Civil engineering undergrads develop mine water treatment plant for PaDEP

UNIVERSITY PARK, Pa. -- According to the Schuylkill Action Network, the Schuylkill River and its tributaries provide drinking water to more than 1.5 million Pennsylvania residents and habitats for both fish and wildlife. It’s also being actively polluted.

Two abandoned coalmines in Minersville — the Oak Hill Collieries and the Pine Knot Complex — are releasing thousands of gallons of contaminated water into the river each minute.

In fact, during severe drought, “these two discharges are the Schuylkill River,” said environmental engineering professor William Burgos. “They make up something like 80 to 90 percent of what’s called the base flow.”

Not only do these discharges violate the Pennsylvania Department of Environmental Protection’s (PaDEP) Clean Streams Law, which was established in 1937 to “preserve and improve the purity of the waters of the commonwealth,” but they are detrimental to aquatic life, impact water quality for downstream users and cost Pennsylvania money in lost recreational tourism revenue as well.

To combat this pollution problem, Penn State civil engineering undergraduate students helped the PaDEP develop what will become the largest mine water treatment facility in the state.

“It’s an ambitious project for undergrads,” Burgos said. “They’re basically designing a complete and enormous water treatment facility.”

Since 2007, Burgos has researched the remediation of acid mine drainage, which is associated with coal mining activities in Pennsylvania, and has worked with the Schuylkill Headwaters Association (SHA) in an effort to find the most effective ways to treat the drainage, which can be deadly to animals and plants.

The SHA first identified the Oak Hill Collieries and the Pine Knot Complex as the two main sources of acid mine drainage flowing into the Schuylkill River, Burgos said.

“You have these big underground mining complexes, these underground tunnels and shafts, that eventually become flooded,” Burgos explained. The flooding is what causes the drainage.

He said the major source of pollution in this drainage is pyrite, an iron sulfide, which, when exposed to water and air, basically produces sulfuric acid. When the abandoned sites flood, the contaminated water finds its way to the surface and flows into the Schuylkill River.

To eradicate this pollution before it reaches the river, the PaDEP wants to build a water treatment facility.

“These two drainages are the single largest sources of acid mine drainage to the Schuylkill River,” Burgos said. “So if we can treat these, we can help a whole lot of people downstream.”

These people downstream include the residents of the largest city in the state, Philadelphia, as well as all the towns along the approximately 130-mile stretch between the abandoned coalmines and the city, most of which receive drinking water from the contaminated river.

This is where Burgos’s Civil Engineering 472W class comes into play. The class is providing the PaDEP with free engineering consulting services in exchange for a one-of-a-kind experience designing a real and very complicated, large-scale mine water treatment plant.

“When built, it will be the largest, by far, in Pennsylvania,” Burgos said.

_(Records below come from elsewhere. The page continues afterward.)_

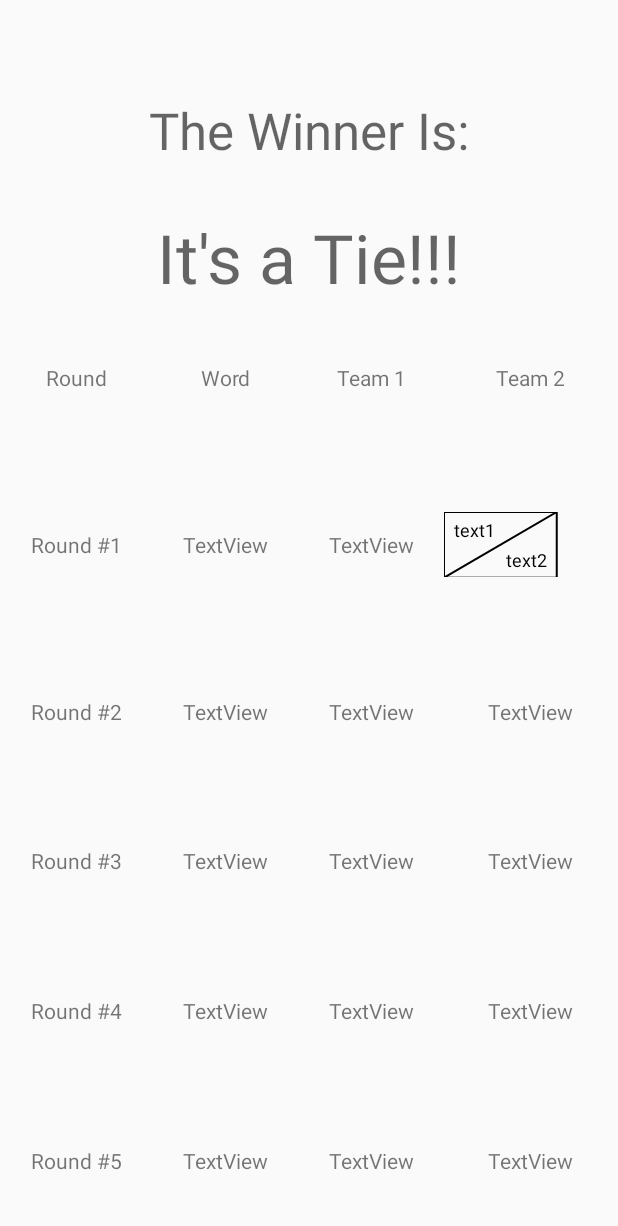
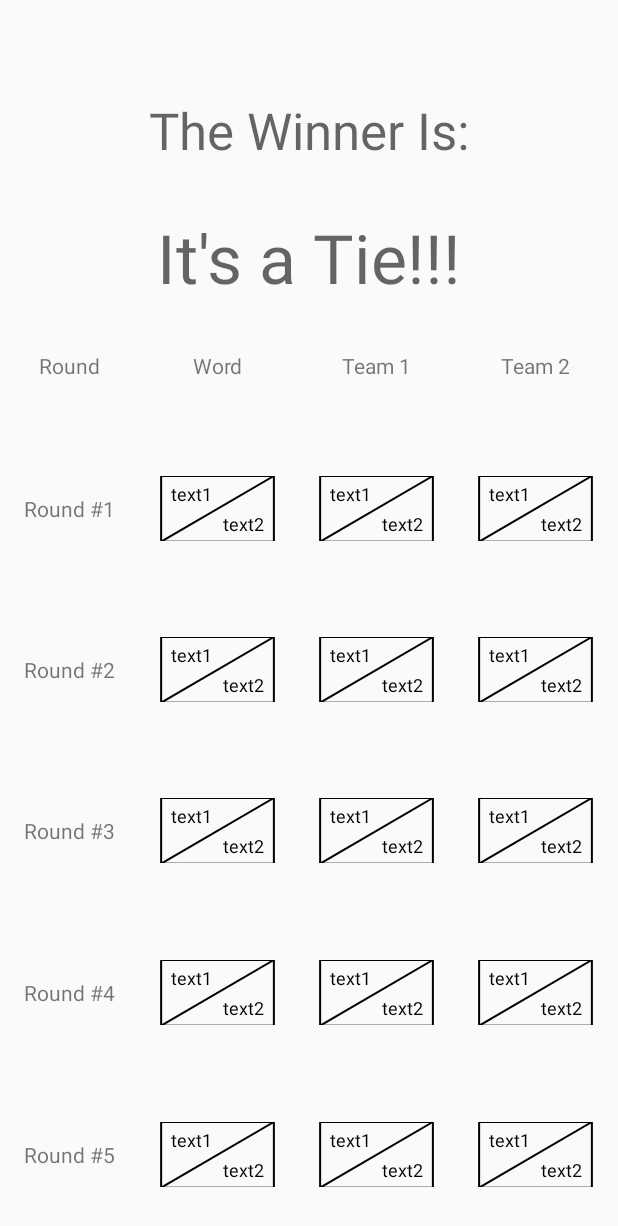
Before and after one commit to c-reeder/hint, an Android app: the WinnerActivity screen opened directly, with no data from a screen before it, on a phone screen of 412 x 824 dp. Shown: the top 1226 px of the screen. Run offline under Robolectric (Android 15) with nearby library versions, the phone set to English and light mode, and no system bars.

Commit message:
Added adjustments for textAlignment

```diff
--- a/app/src/main/java/com/wordpress/simpledevelopments/password/DiagonalDoubleTextView.java
+++ b/app/src/main/java/com/wordpress/simpledevelopments/password/DiagonalDoubleTextView.java
@@ -114,14 +114,17 @@ public class DiagonalDoubleTextView extends View {
                 case TEXT_ALIGNMENT_CENTER:
                     //do main thing here using origX and origY
                     //also make sure to start using origX and origY in the onDraw body
+                    origX = (viewWidth - realWidth) / 2;
                     break;
                 case TEXT_ALIGNMENT_VIEW_START:
                 case TEXT_ALIGNMENT_TEXT_START:
                     //left align
+                    origX = 0;
                     break;
                 case TEXT_ALIGNMENT_TEXT_END:
                 case TEXT_ALIGNMENT_VIEW_END:
                     //right align
+                    origX = viewWidth - realWidth;
                     break;
             }
         }
@@ -142,25 +145,25 @@ public class DiagonalDoubleTextView extends View {
 //        Log.d(TAG, "textWidth: " + textWidth + ", textHeight: " + textHeight);
         paint.setTextAlign(Paint.Align.LEFT);
         paint.setStyle(Paint.Style.STROKE);
-        canvas.drawRect(0,0,
-                (.75f * textWidth) + 2 * textWidth,
-                (.75f * textHeight) + 2 * textHeight,
+        canvas.drawRect(origX,origY,
+                origX + (.75f * textWidth) + 2 * textWidth,
+                origY + (.75f * textHeight) + 2 * textHeight,
                 paint);
         paint.setStyle(Paint.Style.FILL);
         paint.setAntiAlias(true);
         canvas.drawText(text1,
-                (.25f * textWidth),
-                (.25f * textHeight) - metrics.top,
+                origX + (.25f * textWidth),
+                origY + (.25f * textHeight) - metrics.top,
                 paint);
         canvas.drawText(text2,
-                (.50f * textWidth) + textWidth,
-                (.50f * textHeight) + textHeight - metrics.top,
+                origX + (.50f * textWidth) + textWidth,
+                origY + (.50f * textHeight) + textHeight - metrics.top,
                 paint);
         paint.setStrokeWidth(2);
-        canvas.drawLine(0,
-                (.75f * textHeight) + 2 * textHeight,
-                (.75f * textWidth) + 2 * textWidth,
-                0,
+        canvas.drawLine(origX,
+                origY + (.75f * textHeight) + 2 * textHeight,
+                origX + (.75f * textWidth) + 2 * textWidth,
+                origY,
                 paint);
 
 
--- a/app/src/main/res/layout/activity_winner.xml
+++ b/app/src/main/res/layout/activity_winner.xml
@@ -90,26 +90,26 @@
                 android:textAlignment="center"
                 android:layout_gravity="center_vertical" />
 
-            <TextView
-                android:text="TextView"
+            <com.wordpress.simpledevelopments.password.DiagonalDoubleTextView
                 android:layout_width="wrap_content"
                 android:layout_height="wrap_content"
+                app:textSize="@dimen/diagonalTextSize"
                 android:textAlignment="center"
-                android:layout_gravity="center_vertical" />
-
-            <TextView
-                android:text="TextView"
-                android:layout_width="wrap_content"
-                android:layout_height="wrap_content"
-                android:textAlignment="center"
-                android:layout_gravity="center_vertical" />
+                android:layout_gravity="center_vertical"/>
 
             <com.wordpress.simpledevelopments.password.DiagonalDoubleTextView
                 android:layout_width="wrap_content"
                 android:layout_height="wrap_content"
-                android:layout_gravity="center_vertical"
                 app:textSize="@dimen/diagonalTextSize"
-                android:textAlignment="center" />
+                android:textAlignment="center"
+                android:layout_gravity="center_vertical"/>
+
+            <com.wordpress.simpledevelopments.password.DiagonalDoubleTextView
+                android:layout_width="wrap_content"
+                android:layout_height="wrap_content"
+                app:textSize="@dimen/diagonalTextSize"
+                android:textAlignment="center"
+                android:layout_gravity="center_vertical"/>
 
         </TableRow>
 
@@ -126,26 +126,26 @@
                 android:textAlignment="center"
                 android:layout_gravity="center_vertical" />
 
-            <TextView
-                android:text="TextView"
+            <com.wordpress.simpledevelopments.password.DiagonalDoubleTextView
                 android:layout_width="wrap_content"
                 android:layout_height="wrap_content"
+                app:textSize="@dimen/diagonalTextSize"
                 android:textAlignment="center"
-                android:layout_gravity="center_vertical" />
+                android:layout_gravity="center_vertical"/>
 
-            <TextView
-                android:text="TextView"
+            <com.wordpress.simpledevelopments.password.DiagonalDoubleTextView
                 android:layout_width="wrap_content"
                 android:layout_height="wrap_content"
+                app:textSize="@dimen/diagonalTextSize"
                 android:textAlignment="center"
-                android:layout_gravity="center_vertical" />
+                android:layout_gravity="center_vertical"/>
 
-            <TextView
-                android:text="TextView"
+            <com.wordpress.simpledevelopments.password.DiagonalDoubleTextView
                 android:layout_width="wrap_content"
                 android:layout_height="wrap_content"
+                app:textSize="@dimen/diagonalTextSize"
                 android:textAlignment="center"
-                android:layout_gravity="center_vertical" />
+                android:layout_gravity="center_vertical"/>
         </TableRow>
 
         <TableRow
@@ -162,26 +162,26 @@
                 android:textAlignment="center"
                 android:layout_gravity="center_vertical" />
 
-            <TextView
-                android:text="TextView"
+            <com.wordpress.simpledevelopments.password.DiagonalDoubleTextView
                 android:layout_width="wrap_content"
                 android:layout_height="wrap_content"
+                app:textSize="@dimen/diagonalTextSize"
                 android:textAlignment="center"
-                android:layout_gravity="center_vertical" />
+                android:layout_gravity="center_vertical"/>
 
-            <TextView
-                android:text="TextView"
+            <com.wordpress.simpledevelopments.password.DiagonalDoubleTextView
                 android:layout_width="wrap_content"
                 android:layout_height="wrap_content"
+                app:textSize="@dimen/diagonalTextSize"
                 android:textAlignment="center"
-                android:layout_gravity="center_vertical" />
+                android:layout_gravity="center_vertical"/>
 
-            <TextView
-                android:text="TextView"
+            <com.wordpress.simpledevelopments.password.DiagonalDoubleTextView
                 android:layout_width="wrap_content"
                 android:layout_height="wrap_content"
+                app:textSize="@dimen/diagonalTextSize"
                 android:textAlignment="center"
-                android:layout_gravity="center_vertical" />
+                android:layout_gravity="center_vertical"/>
         </TableRow>
 
         <TableRow
@@ -196,26 +196,26 @@
                 android:textAlignment="center"
                 android:layout_gravity="center_vertical" />
 
-            <TextView
-                android:text="TextView"
+            <com.wordpress.simpledevelopments.password.DiagonalDoubleTextView
                 android:layout_width="wrap_content"
                 android:layout_height="wrap_content"
+                app:textSize="@dimen/diagonalTextSize"
                 android:textAlignment="center"
-                android:layout_gravity="center_vertical" />
+                android:layout_gravity="center_vertical"/>
 
-            <TextView
-                android:text="TextView"
+            <com.wordpress.simpledevelopments.password.DiagonalDoubleTextView
                 android:layout_width="wrap_content"
                 android:layout_height="wrap_content"
+                app:textSize="@dimen/diagonalTextSize"
                 android:textAlignment="center"
-                android:layout_gravity="center_vertical" />
+                android:layout_gravity="center_vertical"/>
 
-            <TextView
-                android:text="TextView"
+            <com.wordpress.simpledevelopments.password.DiagonalDoubleTextView
                 android:layout_width="wrap_content"
                 android:layout_height="wrap_content"
+                app:textSize="@dimen/diagonalTextSize"
                 android:textAlignment="center"
-                android:layout_gravity="center_vertical" />
+                android:layout_gravity="center_vertical"/>
         </TableRow>
 
         <TableRow
@@ -230,26 +230,26 @@
                 android:textAlignment="center"
                 android:layout_gravity="center_vertical" />
 
-            <TextView
-                android:text="TextView"
+            <com.wordpress.simpledevelopments.password.DiagonalDoubleTextView
                 android:layout_width="wrap_content"
                 android:layout_height="wrap_content"
+                app:textSize="@dimen/diagonalTextSize"
                 android:textAlignment="center"
-                android:layout_gravity="center_vertical" />
+                android:layout_gravity="center_vertical"/>
 
-            <TextView
-                android:text="TextView"
+            <com.wordpress.simpledevelopments.password.DiagonalDoubleTextView
                 android:layout_width="wrap_content"
                 android:layout_height="wrap_content"
+                app:textSize="@dimen/diagonalTextSize"
                 android:textAlignment="center"
-                android:layout_gravity="center_vertical" />
+                android:layout_gravity="center_vertical"/>
 
-            <TextView
-                android:text="TextView"
+            <com.wordpress.simpledevelopments.password.DiagonalDoubleTextView
                 android:layout_width="wrap_content"
                 android:layout_height="wrap_content"
+                app:textSize="@dimen/diagonalTextSize"
                 android:textAlignment="center"
-                android:layout_gravity="center_vertical" />
+                android:layout_gravity="center_vertical"/>
 
 
         </TableRow>
```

To prepare, the students visited multiple mine water treatment plants around Pennsylvania including one in Rausch Creek, Schuylkill County and one in Hollywood, Clearfield County. They used this information, along with the knowledge they have gathered in their civil engineering courses, to create their design.

The project was then broken down into seven parts: water collection, aeration, oxidation of ferrous iron (two parts), removal of ferric iron solids (two parts) and sludge disposal.

Four students were assigned to each of the seven parts. Each design team then researched the best way to build their section of the facility. Afterward, the students in each team were assigned to one of four design firms with an expert from each group going to a different firm. The firms put all the pieces together to create a complete facility.

In the end, four comprehensive proposals were created and will be presented to the PaDEP this spring.

“What we’re really trying to do is inform the DEP of the benefits and costs,” Burgos said.

Through the different proposals, the PaDEP will be able to see the advantages and disadvantages of different configurations and the varied financial costs of each, so they can make an informed decision about what’s best for them.

Since the PaDEP doesn’t have a deadline for the project to begin, Burgos said he hopes to incorporate proposals from one more class and possibly bring in other engineering disciplines to add more diverse expertise to the project and make the design even better.

“I am extremely proud of my students,” Burgos said. “Their work will have a real-world impact.”

Last Updated February 11, 2015